10 to Watch 2021 Winner: Save Da Sea Foods

“I want to be the ‘Beyond Meat’ of seafood.”— Aki Kaltenbach, founder of Save Da Sea Foods.

Aki Kaltenbach, founder of Save Da Sea.
Photo by Jeffrey Bosdet.

Sectors: Food, Retail, Sustainability

Year Launched: 2019

Founder: Aki Kaltenbach (pictured above with her son)

Unique Selling Proposition: Plant-based alternatives to seafood.

Product: A vegan seafood substitute made with natural ingredients.

Website: www.savedasea.com

Award sponsor: TELUS Business
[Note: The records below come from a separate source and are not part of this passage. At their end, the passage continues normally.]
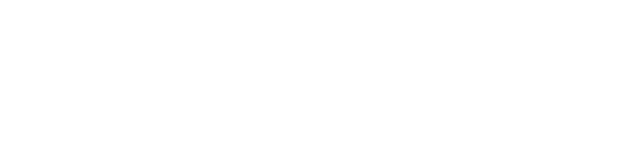
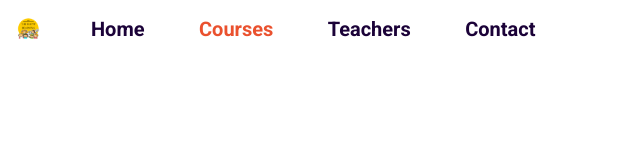
Before and after one commit to muhammadmomin76/Happy_Learning, a plain HTML site: page courses.html in a window 1280 px wide. Shown: the whole page, without its empty margins (0-640 px from the left). Drawn offline with Linux system fonts and the light colour scheme.

Commit message:
nav bar set in courses

```diff
--- a/courses.html
+++ b/courses.html
@@ -7,6 +7,17 @@
     <link rel="stylesheet" href="homepage.css" />
 </head>
 <body>
+        <div class="navbar">
+          <img src="logo.png" class="menu-icon" onclick="togglemenu()">
+          <nav>
+            <ul id="menulist">
+              <li><a href="index.html" >Home</a></li>
+              <li><a href="courses.html" style="color: #ea512e">Courses</a></li>
+              <li><a href="">Teachers</a></li>
+              <li><a href="">Contact</a></li>
+            </ul>
+          </nav>
+        </div>
 
 </body>
 </html>
```
Also changed, not shown: index.html (+1 -1 lines).
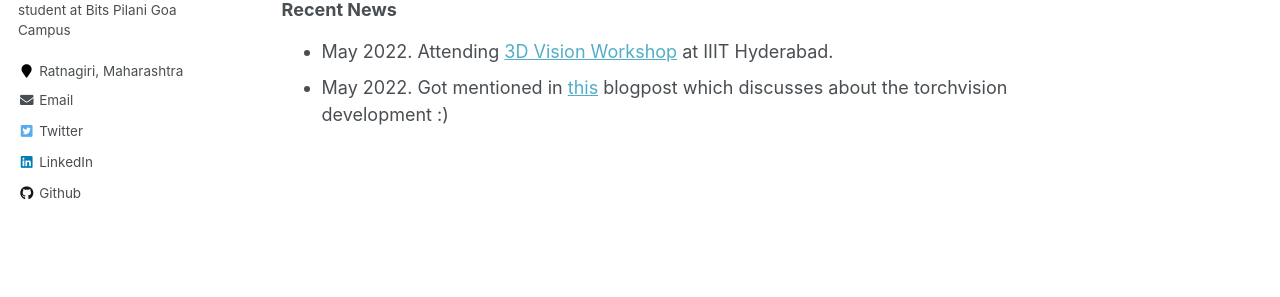
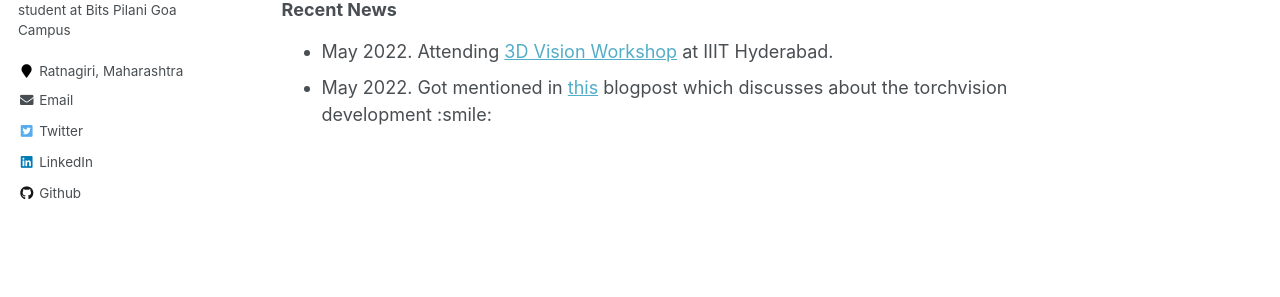
Before and after one commit to abhi-glitchhg/abhi-glitchhg.github.io, a Jekyll site: the page built from _pages/about.md, in a window 1280 px wide. Shown: the part 410-707 px from the top of the page. Built offline with Jekyll 4.4.1, drawn with Linux system fonts in a browser that asks for light colours; part of the change alters nothing that is shown.

Commit message:
check if smiley is rendered

```diff
--- a/_pages/about.md
+++ b/_pages/about.md
@@ -22,4 +22,4 @@ I love to play badminton and listen to Carnatic Instrumental music. I occasional
 ### Recent News
 
 * May 2022. Attending [3D Vision Workshop](http://cvit.iiit.ac.in/workshops/3dvision/) at IIIT Hyderabad.
-* May 2022. Got mentioned in [this](https://blog.datumbox.com/the-journey-of-modernizing-torchvision-memoirs-of-a-torchvision-developer-3/) blogpost  which discusses about the torchvision development  :)
+* May 2022. Got mentioned in [this](https://blog.datumbox.com/the-journey-of-modernizing-torchvision-memoirs-of-a-torchvision-developer-3/) blogpost  which discusses about the torchvision development  :smile:
```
Aki Kaltenbach has spent a fair amount of time managing her family’s three Japanese restaurants in Whistler, where fish was a main dish. But as a steadfast vegan, concerned with overfishing, she felt a change was needed.

So two years ago, the marketing whiz set sail with Save Da Sea Foods. Her first product is a vegan smoked salmon, made with carrots and a few other natural ingredients.
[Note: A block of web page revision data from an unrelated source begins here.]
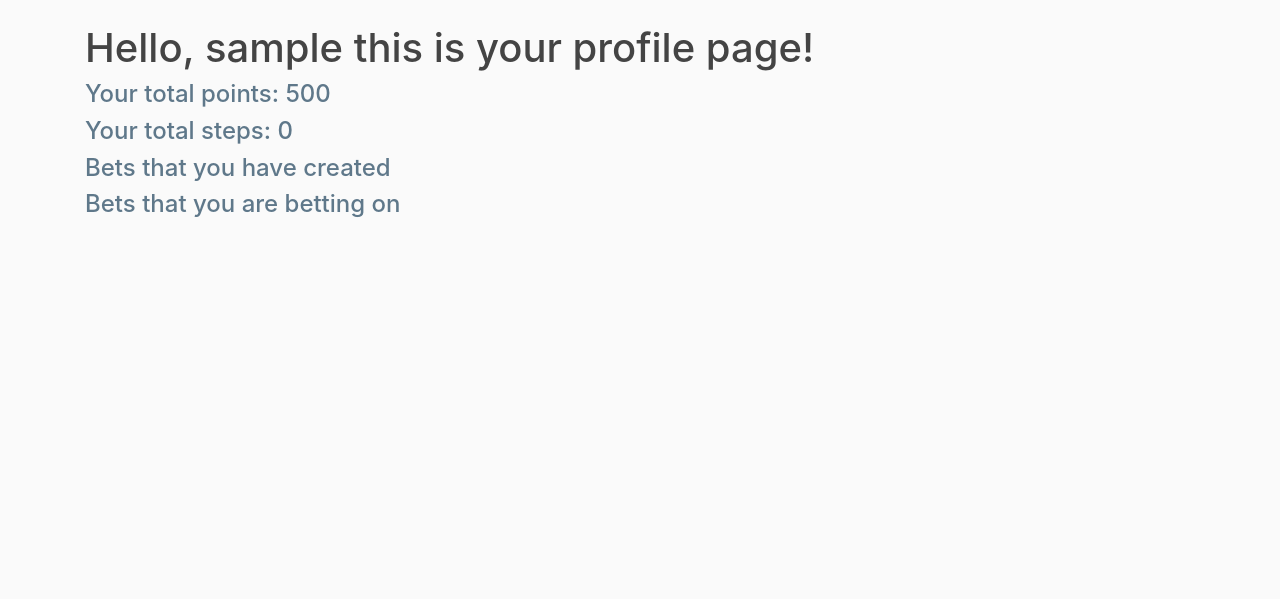
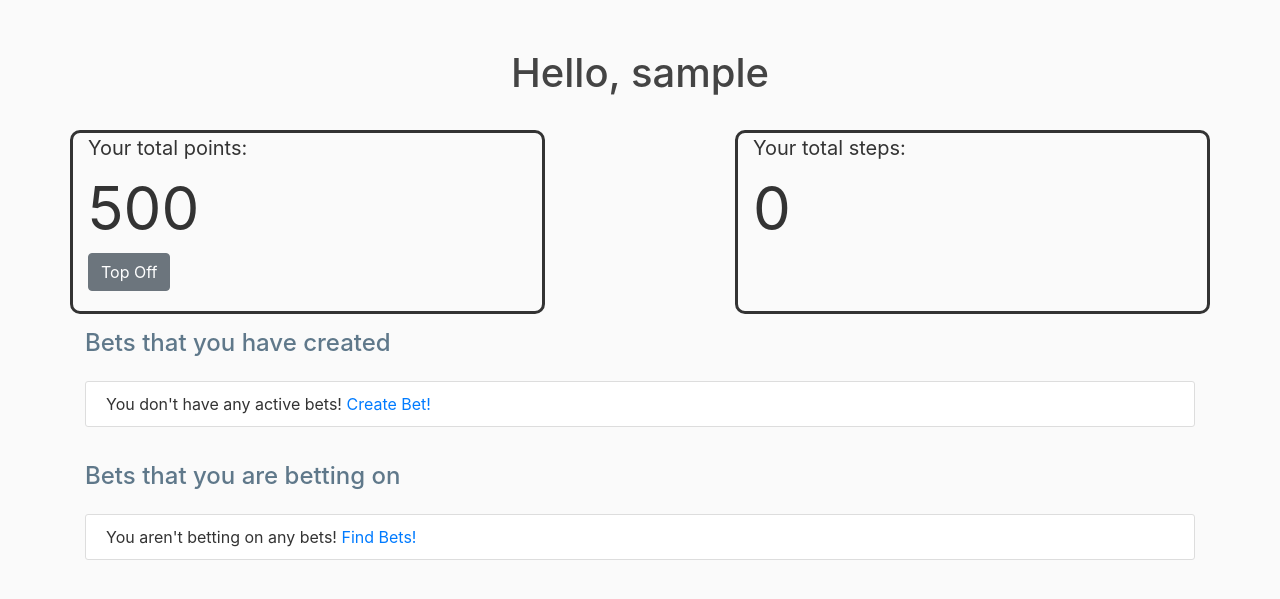
Before and after one commit to greengro/FitBet, a Django app: page /profile/ in a window 1280 px wide. Shown: the part 56-655 px from the top of the page. Run offline with Django 3.2, Linux system fonts and the light colour scheme; the visitor is signed in with stand-in values (Sample User, id 1); data comes from the database, SQL or seed files in the repository; data that the repository does not hold is empty.

Commit message:
Profile look nice

```diff
--- a/fitbet/users/templates/users/profile.html
+++ b/fitbet/users/templates/users/profile.html
@@ -1,10 +1,13 @@
 {% extends 'users/base.html' %}
-
 {% block content %}
     <style>
         label {
           background-color: lightblue;
           width: 200px;
+          padding: 25px;
+         }
+        h1{
+            text-align: center;
             padding: 25px;
         }
         h2 {
@@ -15,16 +18,42 @@
             font-size:14px;
         }
         h4 {
+            padding-top: 15px;
+            padding-bottom: 15px;
             color: #5f788a;
+        }
+        .col-lg-5{
+            font-size: 20px;
+            border-style: solid;
+            border-width: 3px;
+            border-radius: 10px;
+            padding-bottom: 20px;
+        }
+        .num{
+            font-size: 60px;
+            font-style: bold;
         }
     </style>
 
-    <h1>Hello, {{ user.username|default:'Guest' }} this is your profile page!  </h1>
+    <h1>Hello, {{ user.username|default:'Guest' }} </h1>
 
-    <h4>Your total points: {{ info.first.points }} </h4>
-    <h4>Your total steps: {{info.first.steps }}</h4>
+    <div class="row">
+        <div class="col-lg-5">
+            Your total points:
+            <div class="num">{{ info.first.points }} </div>
+            <!-- Button doesn't do anything yet-->
+            <button type="button" class="btn btn-secondary">Top Off</button>
+        </div>
+        <div class="col-lg-2"></div>
+        <div class="col-lg-5">
+            Your total steps:
+            <div class="num">{{info.first.steps }} </div>
+        </div>
+    </div>
 
     <h4>Bets that you have created </h4>
+
+    {% if bets %}
         {% for obj in bets %}
 
         <div class="content-section">
@@ -36,8 +65,12 @@
         </div>
 
         {% endfor %}
+    {% else %}
+        <div class="content-section"> You don't have any active bets! <a href="{% url 'createBet' %}">Create Bet!</a></div>
+    {% endif %}
 
     <h4>Bets that you are betting on </h4>
+    {% if placed %}
         {% for obj in placed %}
         <div class="content-section">
             <h2>{{obj.bet_id.title}}</h2>
@@ -45,8 +78,10 @@
 
             <h2>Amount wagered:   {{ obj.amount_bet }} </h2>
         </div>
-
         {% endfor %}
+    {% else %}
+    <div class="content-section"> You aren't betting on any bets! <a href="{% url 'dashboard' %}">Find Bets!</a></div>
+    {% endif %}
 
 
 
```
Lines whose indentation alone changed are shown as unchanged.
“It’s very obvious that plant-based seafood is the next big thing,” Kaltenbach says. With the appearance, texture and taste of salmon lox, it quickly caught on.

And while there are other salmon substitutes, Kaltenbach notes most are highly processed and use colouring.“I came to this from a health perspective,” she says. Still, the impact to the environment and animal welfare draws customers. “People who buy it are driven by different reasons.”
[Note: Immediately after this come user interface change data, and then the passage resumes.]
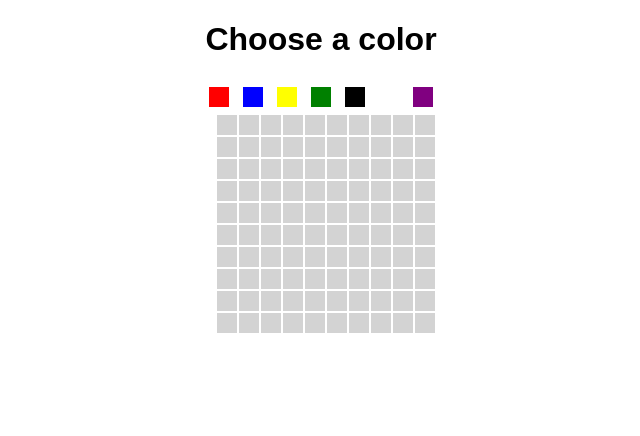
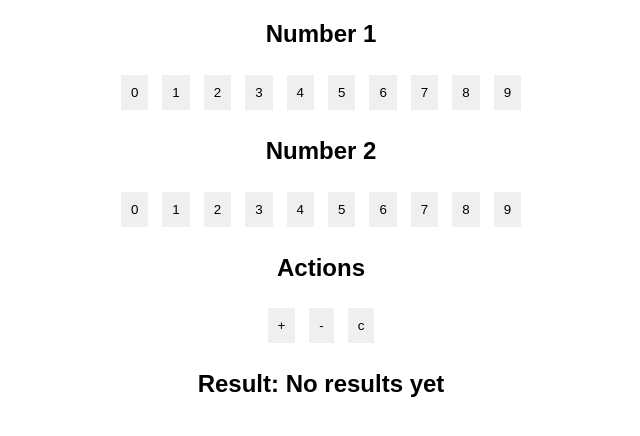
Before and after one commit to S2-SP/react-code-challenges-linkedin, a React (Create React App) app: page / in a window 1280 px wide. Shown: the top 436 px of the page, without its empty margins (319-959 px from the left). Built offline with nearby package versions, Linux system fonts and the light colour scheme.

Commit message:
Calculator

```diff
--- a/src/08-pixel-art/PixelArt.js
+++ b/src/08-pixel-art/PixelArt.js
@@ -1,28 +1,32 @@
-import React, { createContext, useContext, useState } from 'react'
+import { createContext, useContext, useState } from 'react'
 
-const Context = createContext({
-  color:'lightGrey',
-  setColor:()=>{
+const ColorContext = createContext({
+  color: 'lightGrey',
+  setColor: () => {}
+})
 
-  }
-})
 function ColorPicker () {
+  const { setColor } = useContext(ColorContext)
+
   const colors = ['red', 'blue', 'yellow', 'green', 'black', 'white', 'purple']
-  const { setColor } = useContext(Context);
-
   return (
     <div>
       <h1>Choose a color</h1>
-      {colors.map(color => <button key={color} style={{ backgroundColor: color }} onClick={()=> setColor(color)}/>)}
+      {colors.map(color => (
+        <button
+          key={color}
+          style={{ backgroundColor: color }}
+          onClick={() => setColor(color)}
+        />))}
     </div>
   )
 }
 
 function Pixel () {
-  const {color} = useContext(Context);
-  const [pixelBgColor, setPixelBgColor] = useState('lightGrey');
+  const { color } = useContext(ColorContext)
+  const [pixelColor, setPixelColor] = useState('lightGrey')
 
-  return <div style={{ height: '20px', width: '20px', backgroundColor: pixelBgColor, margin: '1px' }} onClick={()=>setPixelBgColor(color)}/>
+  return <button onClick={() => setPixelColor(color)} style={{ height: '20px', width: '20px', backgroundColor: pixelColor, margin: '1px' }} />
 }
 
 function Pixels () {
@@ -36,15 +40,12 @@ function Pixels () {
 }
 
 export default function PixelArt () {
-  const [color, setColor]=useState('lightGrey')
+  const [color, setColor] = useState('lightGrey')
+
   return (
-    <div>
-      <Context.Provider value={{color, setColor}}>
+    <ColorContext.Provider value={{ color, setColor }}>
       <ColorPicker />
       <Pixels />
-      </Context.Provider>
-
-
-    </div>
+    </ColorContext.Provider>
   )
 }
--- /dev/null
+++ b/src/09-simple-calculator/SimpleCalculator.js
@@ -0,0 +1,70 @@
+
+import { useReducer, useState } from "react"
+
+const initialState = {
+  num1:0,
+  num2:0,
+  result: 'No results yet'
+}
+
+function reducer (state, action) {
+  if(action.type === 'SET_NUM_ONE') return{...state, num1: action.number}
+  if(action.type === 'SET_NUM_TWO') return{...state, num2: action.number}
+  if(action.type === 'ADD') return{...state, result: state.num1 + state.num2}
+  if(action.type === 'SUB') return{...state, result: state.num1 - state.num2}
+  if(action.type === 'CLEAR') return initialState
+}
+
+export default function SimpleCalculator () {
+  const numbers = [0, 1, 2, 3, 4, 5, 6, 7, 8, 9]
+
+  //Using reducer
+  const [state, dispatch] = useReducer(reducer, initialState);
+
+  //without using reducer
+  /*
+  const [firstNumber, setFirstNumber] = useState('');
+  const [secondNumber, setSecondNumber] = useState('');
+  const [result, setResult] = useState('');
+
+  const handleAddClick=()=>{
+    setResult(firstNumber + secondNumber);
+  }
+
+  const handleSubtractClick = () =>{
+    setResult(firstNumber - secondNumber);
+  }
+
+  const handleClear = () =>{
+    setFirstNumber('');
+    setSecondNumber('');
+    setResult('');
+  }
+*/
+
+  return (
+    <div>
+      <div>
+        <h2>Number 1</h2>
+        {numbers.map(number => (
+          <button key={number} onClick={()=>dispatch({type:'SET_NUM_ONE', number})}>
+            {number}
+          </button>))}
+      </div>
+      <div>
+        <h2>Number 2</h2>
+        {numbers.map(number => (
+          <button key={number} onClick={()=>dispatch({type:'SET_NUM_TWO', number})}>
+            {number}
+          </button>))}
+      </div>
+      <div>
+        <h2>Actions</h2>
+        <button onClick={()=>dispatch({type: 'ADD'})}>+</button>
+        <button onClick={()=>dispatch({type: 'SUB'})}>-</button>
+        <button onClick={()=>dispatch({type: 'CLEAR'})}>c</button>
+      </div>
+      <div><h2>Result: {state.result}</h2></div>
+    </div>
+  )
+}
--- a/src/App.js
+++ b/src/App.js
@@ -1,10 +1,10 @@
 import './App.css'
-import PixelArt from './08-pixel-art/PixelArt'
+import SimpleCalculator from './09-simple-calculator/SimpleCalculator'
 
 function App () {
   return (
     <div className='App'>
-      <PixelArt />
+      <SimpleCalculator/>
     </div>
   )
 }
```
It took Kaltenbach one year to go from the idea to the shelf. “There were constant iterations. The product changed so much,” she says. Thanks to the three Whistler eateries, Kaltenbach was able to test the vegan salmon on willing diners and at trade shows.

“People tried it, not knowing it was plant-based. They were blown away,” she says.

Kaltenbach clearly recalls when she was ready to deliver her first order to Victoria’s The Very Good Butchers. Nine months pregnant, she brought them three cases of the vegan salmon. They ran out in two days and clamoured for more, but Kaltenbach had bigger fish to fry with the birth of her child.

Today, sales have expanded from one store to about 50 retailers in B.C. and Alberta, with a goal of 200 stores in the rest of Canada by the end of this year, followed by a U.S. foray in 2022. Next on Kaltenbach’s menu is a vegan canned-tuna, which she plans to introduce at the end of 2021. “Our vision is to create a world where we no longer need to kill fish,” she says.